***** Record extracts

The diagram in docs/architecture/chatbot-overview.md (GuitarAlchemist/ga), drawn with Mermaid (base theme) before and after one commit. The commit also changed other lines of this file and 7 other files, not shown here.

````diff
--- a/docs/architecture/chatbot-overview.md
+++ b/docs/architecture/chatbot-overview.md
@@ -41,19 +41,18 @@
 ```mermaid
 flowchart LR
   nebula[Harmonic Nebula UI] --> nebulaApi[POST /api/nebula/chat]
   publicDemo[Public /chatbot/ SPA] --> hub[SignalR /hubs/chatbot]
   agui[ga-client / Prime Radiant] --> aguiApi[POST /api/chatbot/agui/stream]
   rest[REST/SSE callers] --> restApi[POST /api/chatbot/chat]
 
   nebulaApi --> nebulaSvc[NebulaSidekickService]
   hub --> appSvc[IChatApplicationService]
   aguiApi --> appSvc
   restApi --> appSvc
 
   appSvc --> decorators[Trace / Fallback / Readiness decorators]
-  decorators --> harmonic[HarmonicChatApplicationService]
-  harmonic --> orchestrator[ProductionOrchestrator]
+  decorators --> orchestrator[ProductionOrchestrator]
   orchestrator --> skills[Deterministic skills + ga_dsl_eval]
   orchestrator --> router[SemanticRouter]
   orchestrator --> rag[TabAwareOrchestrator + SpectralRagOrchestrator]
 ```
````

**********
***** Record extracts

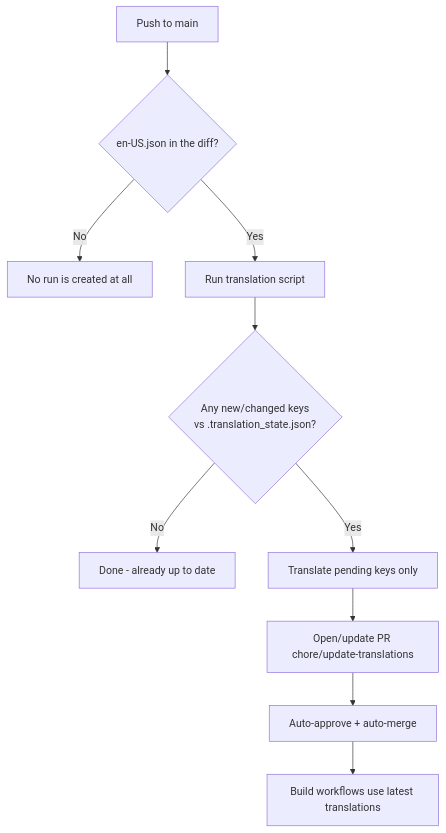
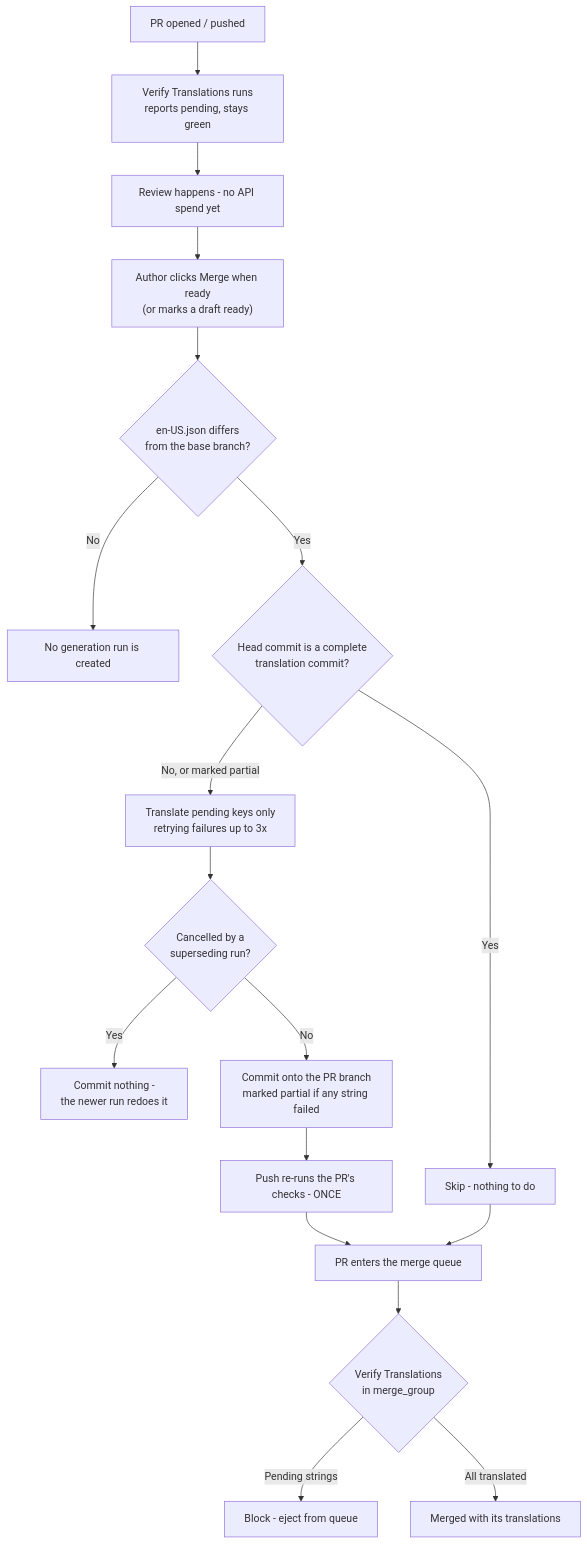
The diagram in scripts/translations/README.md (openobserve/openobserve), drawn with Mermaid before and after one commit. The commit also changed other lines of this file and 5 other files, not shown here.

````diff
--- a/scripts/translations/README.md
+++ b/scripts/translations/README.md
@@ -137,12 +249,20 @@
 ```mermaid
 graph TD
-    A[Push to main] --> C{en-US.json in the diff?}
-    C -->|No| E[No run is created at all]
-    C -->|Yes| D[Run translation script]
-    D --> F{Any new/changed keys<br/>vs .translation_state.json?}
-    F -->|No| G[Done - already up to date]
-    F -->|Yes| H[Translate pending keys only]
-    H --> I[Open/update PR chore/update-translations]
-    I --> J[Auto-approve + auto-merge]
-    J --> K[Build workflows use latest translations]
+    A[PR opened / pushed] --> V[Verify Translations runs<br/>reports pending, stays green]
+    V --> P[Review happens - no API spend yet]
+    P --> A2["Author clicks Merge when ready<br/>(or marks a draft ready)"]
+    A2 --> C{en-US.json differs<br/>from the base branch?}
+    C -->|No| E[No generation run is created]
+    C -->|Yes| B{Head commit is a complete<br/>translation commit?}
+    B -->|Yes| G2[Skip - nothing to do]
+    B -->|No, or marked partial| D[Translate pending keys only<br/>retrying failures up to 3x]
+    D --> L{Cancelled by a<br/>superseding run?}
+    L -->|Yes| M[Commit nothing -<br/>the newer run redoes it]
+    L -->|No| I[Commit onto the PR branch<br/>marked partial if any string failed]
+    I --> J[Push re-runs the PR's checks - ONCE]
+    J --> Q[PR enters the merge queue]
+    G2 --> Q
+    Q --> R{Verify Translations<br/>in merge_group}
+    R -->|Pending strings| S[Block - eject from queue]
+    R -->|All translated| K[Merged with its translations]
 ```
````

**********

Where the string "appSvc" turns up in a line of the data above, copy that whole line.

— Answer to this problem —
   hub --> appSvc[IChatApplicationService]
   aguiApi --> appSvc
   restApi --> appSvc
   appSvc --> decorators[Trace / Fallback / Readiness decorators]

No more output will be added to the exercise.